The Durango leg of the expedition really brought home many of the points we had been learning.  We heard from a variety of stakeholders about the Gold King Mine spill into the Animas River.  Representatives from Trout Unlimited, the Mountain Studies Institute, San Juan Citizens Alliance, Southwest Water Conservation District, and the Ship Rock Farming Board talked about the spill, the response within the community, and sampling that allowed them to track the damage to the river.  They talked about the number of mines at risk of a massive spill, mines that are already leaking contaminants into the river.  They discussed the potential of a Superfund, the pros and cons, and about the alternative clean up efforts led by Good Samaritan groups.

On our way back to Aspen, we flew back over the jagged peaks of the Rockies and saw the first signs of the snowpack beginning.  We saw the grandeur of the natural system- snowfall to snowpack to streams to rivers.  It’s a system that’s threatened by rising temperatures, with snow falling instead as rain, and snowpack melting earlier in spring.

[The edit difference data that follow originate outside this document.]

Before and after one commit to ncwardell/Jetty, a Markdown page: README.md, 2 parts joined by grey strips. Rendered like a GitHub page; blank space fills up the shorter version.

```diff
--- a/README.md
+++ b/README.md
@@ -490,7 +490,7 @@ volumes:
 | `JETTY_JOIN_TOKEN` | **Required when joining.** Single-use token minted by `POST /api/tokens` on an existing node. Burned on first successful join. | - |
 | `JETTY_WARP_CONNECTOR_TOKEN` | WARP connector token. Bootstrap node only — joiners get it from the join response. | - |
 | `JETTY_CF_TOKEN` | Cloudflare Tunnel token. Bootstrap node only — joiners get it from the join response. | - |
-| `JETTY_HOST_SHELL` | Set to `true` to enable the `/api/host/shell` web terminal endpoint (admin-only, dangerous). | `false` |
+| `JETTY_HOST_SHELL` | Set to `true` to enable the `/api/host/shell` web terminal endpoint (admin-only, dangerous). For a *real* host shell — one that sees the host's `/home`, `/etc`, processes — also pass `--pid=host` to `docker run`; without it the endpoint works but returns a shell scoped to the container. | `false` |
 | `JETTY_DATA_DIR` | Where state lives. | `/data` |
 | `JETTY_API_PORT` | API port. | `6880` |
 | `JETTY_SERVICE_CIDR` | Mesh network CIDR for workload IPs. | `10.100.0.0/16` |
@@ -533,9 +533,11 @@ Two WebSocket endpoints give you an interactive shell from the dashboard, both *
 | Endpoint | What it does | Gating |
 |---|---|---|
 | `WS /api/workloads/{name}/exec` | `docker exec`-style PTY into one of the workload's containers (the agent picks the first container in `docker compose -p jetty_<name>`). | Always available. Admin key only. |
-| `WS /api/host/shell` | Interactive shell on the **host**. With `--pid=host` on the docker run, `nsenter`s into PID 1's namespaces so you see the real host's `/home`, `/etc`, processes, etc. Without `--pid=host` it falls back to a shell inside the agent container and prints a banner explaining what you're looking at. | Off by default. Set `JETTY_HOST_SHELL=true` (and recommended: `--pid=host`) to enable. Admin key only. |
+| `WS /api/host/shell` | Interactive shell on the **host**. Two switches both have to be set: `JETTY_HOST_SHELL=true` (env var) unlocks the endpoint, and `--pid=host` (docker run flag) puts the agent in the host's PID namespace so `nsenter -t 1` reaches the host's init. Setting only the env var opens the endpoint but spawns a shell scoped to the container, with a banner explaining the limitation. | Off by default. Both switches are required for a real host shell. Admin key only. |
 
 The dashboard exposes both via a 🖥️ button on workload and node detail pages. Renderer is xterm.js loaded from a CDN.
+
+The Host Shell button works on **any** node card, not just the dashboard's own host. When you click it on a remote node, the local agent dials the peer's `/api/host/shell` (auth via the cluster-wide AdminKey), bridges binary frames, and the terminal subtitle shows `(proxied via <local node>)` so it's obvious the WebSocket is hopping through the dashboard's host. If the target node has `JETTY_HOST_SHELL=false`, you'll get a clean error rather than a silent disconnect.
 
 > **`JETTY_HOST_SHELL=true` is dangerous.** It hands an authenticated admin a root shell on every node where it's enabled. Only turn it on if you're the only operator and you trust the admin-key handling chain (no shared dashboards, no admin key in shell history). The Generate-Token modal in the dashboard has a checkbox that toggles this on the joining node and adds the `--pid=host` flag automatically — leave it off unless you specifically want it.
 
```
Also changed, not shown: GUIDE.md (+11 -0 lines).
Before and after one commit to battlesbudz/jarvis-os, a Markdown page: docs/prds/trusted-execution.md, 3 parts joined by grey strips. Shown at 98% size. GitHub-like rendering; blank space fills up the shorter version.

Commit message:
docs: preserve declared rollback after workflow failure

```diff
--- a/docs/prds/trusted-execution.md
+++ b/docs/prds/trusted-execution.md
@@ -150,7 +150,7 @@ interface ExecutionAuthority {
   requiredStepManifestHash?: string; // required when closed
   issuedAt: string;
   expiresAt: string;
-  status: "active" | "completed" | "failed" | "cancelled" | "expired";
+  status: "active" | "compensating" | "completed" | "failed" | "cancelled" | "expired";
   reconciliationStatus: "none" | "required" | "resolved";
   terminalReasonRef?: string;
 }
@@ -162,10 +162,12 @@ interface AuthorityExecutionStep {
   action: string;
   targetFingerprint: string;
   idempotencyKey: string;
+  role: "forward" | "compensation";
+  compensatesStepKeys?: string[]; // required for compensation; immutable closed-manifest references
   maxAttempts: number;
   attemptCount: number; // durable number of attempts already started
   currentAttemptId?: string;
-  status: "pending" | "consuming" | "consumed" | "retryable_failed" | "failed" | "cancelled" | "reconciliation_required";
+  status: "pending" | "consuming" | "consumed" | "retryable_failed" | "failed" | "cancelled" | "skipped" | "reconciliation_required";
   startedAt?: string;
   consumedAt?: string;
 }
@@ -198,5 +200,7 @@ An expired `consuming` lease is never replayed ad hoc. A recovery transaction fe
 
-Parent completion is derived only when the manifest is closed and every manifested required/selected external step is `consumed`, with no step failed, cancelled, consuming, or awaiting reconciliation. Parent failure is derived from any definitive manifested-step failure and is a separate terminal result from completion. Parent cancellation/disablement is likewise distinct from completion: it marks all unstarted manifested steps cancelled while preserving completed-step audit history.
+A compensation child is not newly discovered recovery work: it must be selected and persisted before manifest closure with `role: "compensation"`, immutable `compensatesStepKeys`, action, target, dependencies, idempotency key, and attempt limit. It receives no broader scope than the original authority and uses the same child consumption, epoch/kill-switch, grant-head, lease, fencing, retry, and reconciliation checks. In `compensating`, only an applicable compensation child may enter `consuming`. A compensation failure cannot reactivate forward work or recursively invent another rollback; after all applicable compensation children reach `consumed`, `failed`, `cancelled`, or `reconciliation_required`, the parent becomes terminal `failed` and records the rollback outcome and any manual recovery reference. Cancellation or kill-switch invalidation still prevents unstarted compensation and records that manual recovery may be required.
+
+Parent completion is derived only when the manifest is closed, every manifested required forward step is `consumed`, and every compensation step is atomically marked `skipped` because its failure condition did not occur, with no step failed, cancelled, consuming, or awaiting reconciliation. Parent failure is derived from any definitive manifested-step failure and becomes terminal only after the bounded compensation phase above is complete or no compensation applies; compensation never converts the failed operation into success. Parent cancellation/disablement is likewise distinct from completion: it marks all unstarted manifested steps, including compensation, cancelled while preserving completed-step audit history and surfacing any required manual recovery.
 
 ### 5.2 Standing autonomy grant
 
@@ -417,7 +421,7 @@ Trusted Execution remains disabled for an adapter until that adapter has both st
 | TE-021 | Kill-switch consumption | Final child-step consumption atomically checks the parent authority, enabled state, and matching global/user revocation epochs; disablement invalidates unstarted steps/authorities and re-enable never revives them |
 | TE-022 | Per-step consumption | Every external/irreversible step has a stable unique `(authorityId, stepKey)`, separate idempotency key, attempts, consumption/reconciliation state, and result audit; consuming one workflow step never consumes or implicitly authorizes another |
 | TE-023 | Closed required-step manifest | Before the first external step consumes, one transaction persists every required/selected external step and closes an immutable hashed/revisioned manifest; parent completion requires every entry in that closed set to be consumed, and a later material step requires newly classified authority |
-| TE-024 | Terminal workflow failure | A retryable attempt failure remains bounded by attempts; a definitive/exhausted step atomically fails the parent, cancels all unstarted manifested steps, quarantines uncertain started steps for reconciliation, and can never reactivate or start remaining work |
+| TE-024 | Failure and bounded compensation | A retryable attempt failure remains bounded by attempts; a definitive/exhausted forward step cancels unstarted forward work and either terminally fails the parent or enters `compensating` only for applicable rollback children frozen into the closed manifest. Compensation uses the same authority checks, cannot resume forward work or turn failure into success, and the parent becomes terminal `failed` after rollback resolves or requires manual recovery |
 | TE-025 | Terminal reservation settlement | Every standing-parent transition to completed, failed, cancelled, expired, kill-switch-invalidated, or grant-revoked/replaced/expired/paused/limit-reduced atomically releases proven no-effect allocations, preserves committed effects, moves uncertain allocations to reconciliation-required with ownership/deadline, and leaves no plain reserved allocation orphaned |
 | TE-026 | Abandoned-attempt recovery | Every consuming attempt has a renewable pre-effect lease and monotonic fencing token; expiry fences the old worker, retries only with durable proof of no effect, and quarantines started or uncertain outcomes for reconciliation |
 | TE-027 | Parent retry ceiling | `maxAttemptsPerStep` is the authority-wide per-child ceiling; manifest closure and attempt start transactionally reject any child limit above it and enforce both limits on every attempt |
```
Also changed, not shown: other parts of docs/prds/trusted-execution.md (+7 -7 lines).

Then we landed in Aspen and heard from Jim Pokrandt from the Colorado River District who summed his message succinctly: lawns or agriculture, how do we want to use our water?  It’s a simple message and one you can remember to share.  Yet, even this isn’t what we’re asking of you.

Additionally, we valued the deeper perspectives from the Navajo leaders we met.  First, we learned from Northern Arizona graduate student Deon Ben, that the land we were visiting wasn’t part of a reservation, his people’s home is the Navajo Nation, and their voices should be heard as such.  We heard from Sam Minkler as he reminded us that his people learned to thrive in this arid region for 4000 years and were only recognized by this country in the 1930s.  He passionately cried out about the things we’re doing to the earth, he said, it shouldn’t be this way.  We heard from Jo Bend the leader of the Ship Rock Farm Board that water is life, it’s the thing that makes this planet inhabitable and we have to protect it.

So Roaring Fork High School students, this is our request: that you will consider the intrinsic value of water.  That you ponder if water is sacred.  And when you turn on your faucet or drink from a fountain that you will know you are privileged, that you are enjoying something the majority of the world lives without.  We ask that as you consider that value, that you also learn about the challenges facing our water supply.  We ask that in your valuation you might look for ways to engage your local watershed, knowing the entire basin is connected by the Colorado River.